Saturday, March 10, 2012

Chico & Rita: Grade B


Chico & Rita (2010)

Limara Meneses, Eman Xor Oña; Directors Fernando Trueba, Javier Mariscal, Tono Errando. (Spanish; subtitled).

This low-budget animation is the story of a Cuban pianist in 1948 who plays jazz in clubs and dreams of making it big. He meets Rita, a club singer with an extraordinary voice and convinces her to join the band. It works for a while, but Chico cannot commit and Rita becomes jealous and finally a fancy rich guy “discovers” Rita and whisks her off to New York and the fast lane. Chico pursues her but by this time she is a star and living large. The decades roll on. The structure of the story is reminiscent of “Remains of the Day.”

The characters are not well developed emotionally, so the romantic story is only sweet and affecting. The animation is old-fashioned, hand-drawn, simple and colorful, with lots of flat panels of saturated color, no textures or rounding, making it look like an artsy graphic novel (comic book). The sets and scenery are drawn in loving detail, especially those of prerevolutionary Havana.

The music is good, but not what I expected. I was waiting for hard latin jazz, maybe meringue, salsa, Tito Puente, Miami-style blaring trumpets, etc., but instead it was mostly ballads with hardly a pulse, pleasant enough but disappointing.

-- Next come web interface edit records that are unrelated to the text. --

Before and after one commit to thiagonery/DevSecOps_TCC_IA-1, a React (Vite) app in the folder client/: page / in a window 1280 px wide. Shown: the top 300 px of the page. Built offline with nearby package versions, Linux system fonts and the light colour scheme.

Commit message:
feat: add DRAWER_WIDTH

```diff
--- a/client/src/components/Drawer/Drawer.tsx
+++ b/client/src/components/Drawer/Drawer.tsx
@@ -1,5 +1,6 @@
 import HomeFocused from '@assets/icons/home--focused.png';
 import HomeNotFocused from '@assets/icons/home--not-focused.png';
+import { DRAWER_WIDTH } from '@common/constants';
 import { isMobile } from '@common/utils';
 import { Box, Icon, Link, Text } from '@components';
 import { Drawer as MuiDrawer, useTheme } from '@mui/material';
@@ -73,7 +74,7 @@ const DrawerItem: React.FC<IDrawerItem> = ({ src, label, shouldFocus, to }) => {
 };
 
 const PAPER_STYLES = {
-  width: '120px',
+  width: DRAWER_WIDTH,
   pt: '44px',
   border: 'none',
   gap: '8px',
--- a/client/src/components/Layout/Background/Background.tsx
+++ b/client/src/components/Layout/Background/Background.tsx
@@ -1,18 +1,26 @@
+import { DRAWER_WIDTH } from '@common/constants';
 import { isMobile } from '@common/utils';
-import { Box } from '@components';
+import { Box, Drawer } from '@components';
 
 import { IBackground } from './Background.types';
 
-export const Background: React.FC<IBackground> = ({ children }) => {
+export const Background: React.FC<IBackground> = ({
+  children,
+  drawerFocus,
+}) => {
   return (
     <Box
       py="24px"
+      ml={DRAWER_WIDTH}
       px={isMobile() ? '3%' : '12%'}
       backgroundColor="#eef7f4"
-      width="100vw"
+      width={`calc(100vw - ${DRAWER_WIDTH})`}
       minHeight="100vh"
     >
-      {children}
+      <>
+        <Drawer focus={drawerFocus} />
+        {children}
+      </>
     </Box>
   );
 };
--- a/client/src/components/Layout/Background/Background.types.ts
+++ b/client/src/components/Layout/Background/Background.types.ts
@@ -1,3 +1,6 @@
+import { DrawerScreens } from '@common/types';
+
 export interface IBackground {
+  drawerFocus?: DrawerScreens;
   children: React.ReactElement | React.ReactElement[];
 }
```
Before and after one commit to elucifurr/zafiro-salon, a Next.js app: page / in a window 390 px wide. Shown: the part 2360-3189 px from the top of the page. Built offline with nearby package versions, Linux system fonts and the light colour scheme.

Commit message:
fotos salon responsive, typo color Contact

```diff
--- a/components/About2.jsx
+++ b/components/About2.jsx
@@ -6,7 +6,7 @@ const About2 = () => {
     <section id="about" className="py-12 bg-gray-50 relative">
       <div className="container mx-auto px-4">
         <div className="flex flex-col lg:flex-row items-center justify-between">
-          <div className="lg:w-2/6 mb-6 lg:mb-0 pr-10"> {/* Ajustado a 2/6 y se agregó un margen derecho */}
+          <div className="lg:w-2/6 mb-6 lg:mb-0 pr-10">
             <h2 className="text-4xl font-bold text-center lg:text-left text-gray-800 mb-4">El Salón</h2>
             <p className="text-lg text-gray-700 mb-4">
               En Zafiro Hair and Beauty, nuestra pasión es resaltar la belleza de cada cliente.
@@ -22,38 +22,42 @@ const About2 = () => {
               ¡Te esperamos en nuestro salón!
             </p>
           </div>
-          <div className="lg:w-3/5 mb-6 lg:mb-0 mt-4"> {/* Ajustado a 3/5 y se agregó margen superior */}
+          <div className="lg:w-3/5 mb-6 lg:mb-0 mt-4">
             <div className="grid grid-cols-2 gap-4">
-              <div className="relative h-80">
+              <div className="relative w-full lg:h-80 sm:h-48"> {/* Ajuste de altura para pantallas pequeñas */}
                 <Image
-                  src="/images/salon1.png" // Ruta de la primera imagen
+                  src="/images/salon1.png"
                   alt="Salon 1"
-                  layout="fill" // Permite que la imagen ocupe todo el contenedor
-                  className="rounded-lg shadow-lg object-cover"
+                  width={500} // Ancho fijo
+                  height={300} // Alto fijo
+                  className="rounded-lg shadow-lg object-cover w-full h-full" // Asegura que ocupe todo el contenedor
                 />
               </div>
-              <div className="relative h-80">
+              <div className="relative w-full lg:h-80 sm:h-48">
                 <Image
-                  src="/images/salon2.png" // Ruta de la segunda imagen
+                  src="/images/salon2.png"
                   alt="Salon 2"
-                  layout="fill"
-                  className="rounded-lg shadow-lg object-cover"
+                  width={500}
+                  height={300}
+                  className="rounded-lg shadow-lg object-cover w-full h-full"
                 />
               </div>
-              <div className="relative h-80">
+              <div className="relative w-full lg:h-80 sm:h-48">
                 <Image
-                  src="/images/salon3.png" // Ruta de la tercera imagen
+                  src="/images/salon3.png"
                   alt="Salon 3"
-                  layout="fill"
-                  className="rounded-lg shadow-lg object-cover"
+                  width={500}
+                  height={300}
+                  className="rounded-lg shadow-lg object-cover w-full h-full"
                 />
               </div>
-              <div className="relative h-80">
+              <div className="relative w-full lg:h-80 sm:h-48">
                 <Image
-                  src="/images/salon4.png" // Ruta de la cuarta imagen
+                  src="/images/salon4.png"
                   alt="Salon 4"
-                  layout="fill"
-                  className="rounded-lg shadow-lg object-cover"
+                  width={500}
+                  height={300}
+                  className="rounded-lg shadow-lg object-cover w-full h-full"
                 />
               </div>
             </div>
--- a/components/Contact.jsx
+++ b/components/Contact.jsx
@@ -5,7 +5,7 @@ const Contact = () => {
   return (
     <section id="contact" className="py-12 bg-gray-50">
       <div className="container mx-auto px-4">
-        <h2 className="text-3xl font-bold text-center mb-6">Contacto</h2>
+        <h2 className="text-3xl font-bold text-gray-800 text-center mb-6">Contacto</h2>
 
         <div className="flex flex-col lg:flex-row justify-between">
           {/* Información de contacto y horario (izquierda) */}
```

Oddly, the end-credits reveal that there were at least a dozen animation companies, from all over the world, involved in the production of this feature. I can’t imagine why that would be, but it does explain why the animation is so variable. For example, the main characters’ skin color kept changing . In the beginning, Rita is lightly tanned, while Chico is chocolate, but later, the reverse is true. Maybe that was on purpose, but I doubt it. On the upside, there is one brief dream sequence, maybe three minutes long, that is truly spectacular and mind-blowingly creative, unlike anything else in the movie. I have to wonder why that team was not given more input; it would have made an astonishing movie. Instead, this animated story is more charming than spectacular, and for that, worth seeing.

No comments:

Post a Comment